I get to have daily contact with the Girls and C in ways that I never would have done twent, or even ten, years ago.
It's not the case that I speak to the Girls when we have a phone call or when we see each other. We have a continual stream of iMessages open, discussing everything from what we had for dinner to the meaning of life and much in between. And we Facetime and stalk each other's Vines, Instagrams and whatnot. I know a few other divorced Dads, one who lives in a different continent from his son even, who I'm sure feel exactly the same way about all of this technology.
So, to those moaners, those who think kids these days would be better of twenty years ago I say stop. Technology is fantastic. It shrinks the world, it makes our kids learn quicker, deeper and better.
And it has a few negatives, just a few things that could do with some modification.
Thursday, February 6, 2014
It's some months since I was last in the Motherland. C's now semi permanently in Singapore so most of my sojourns are currently to Singapore. I miss Sri Lanka though, with its laws of the jungle, devastating physical beauty and friends who I feel so, er, friendly with.
I got back to London on Tuesday from Singapore and it really does seem as if I've gone from one extreme to the other. Singapore is currently a booming country, positively brimming with economic vibrancy. Its problems are largely to do with how people can invest, how its growth will be managed in years to come, with a few issues about the lower classes and increasing gap in classes also.
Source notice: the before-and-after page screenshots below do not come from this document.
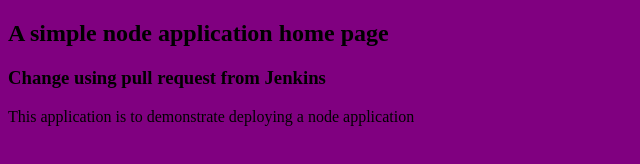
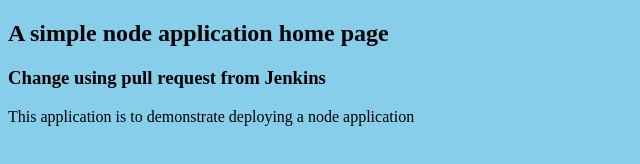
Before and after one commit to puneet2989/node_pcy, a website: page index.html in a window 1280 px wide. Shown: the whole page, without its empty margins (0-640 px from the left). Drawn offline with Linux system fonts and the light colour scheme.

Commit message:
Color changed to Sky Blue

```diff
--- a/index.html
+++ b/index.html
@@ -2,7 +2,7 @@
 <html>
 <head><title>Basic Node App</title></head>
 
-<body style="background-color: purple">
+<body style="background-color: skyblue">
   <h2>A simple node application home page</h2>
     <h3>Change using pull request from Jenkins</h3>
   <p>This application is to demonstrate deploying a node application</p>
```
But I flew from Singapore's climatic and financial vibrancy back to London's crap weather, a tube strike causing large scale chaos across the city and an economy that is pretty much on its knees, albeit arguably getting up onto its feet.
My cab journey from Heathrow to my apartment was interrupted by a phone call from my Mum, to tell me that it looks as if the dreaded Cancer has raised its ugly head again with my Dad. Turns out it seems to be so and he's started six months more of chemo from today.
Things like this lead one to thoughts of life, death, immortality and mortality, You know; about trying to get the most out of every day, doing that whole dance like no one's watching you thing.
I've invested a fair chunk of time in the last year or so trying to learn more about the workings of the mind and really feel as though I'm swimming through new depths of knowledge and discovery. It's amazing how one can steam through forty five ish years and then learn new things and realise that they make all the difference.
A, the eldest child, is at Uni these days, studying drama. I think the first time you met her she was about twelve and you were probably at University (not you Java!). K will be hitting Uni next year. All of a sudden I'm the Dad of two girls who are no longer kids. It's weird I tell you.
One of the things I've discovered about long distance relationships is that I can wear pants a long time before having to change them. I mean pants here, as in underpants, not the American trouser situation, and I mean I can wear them for a long time when I'm not with C. When I'm with her I almost always bung on a fresh pair every day.
But it's a much under publicised benefit of the long distance thing. I'm not in any danger of attracting the attention of any 'admirers' through a combination of my status and looks and I just have to keep an eye on skid marks.
Just thought I'd let you know that, a kind of public information announcement. I like to serve you know.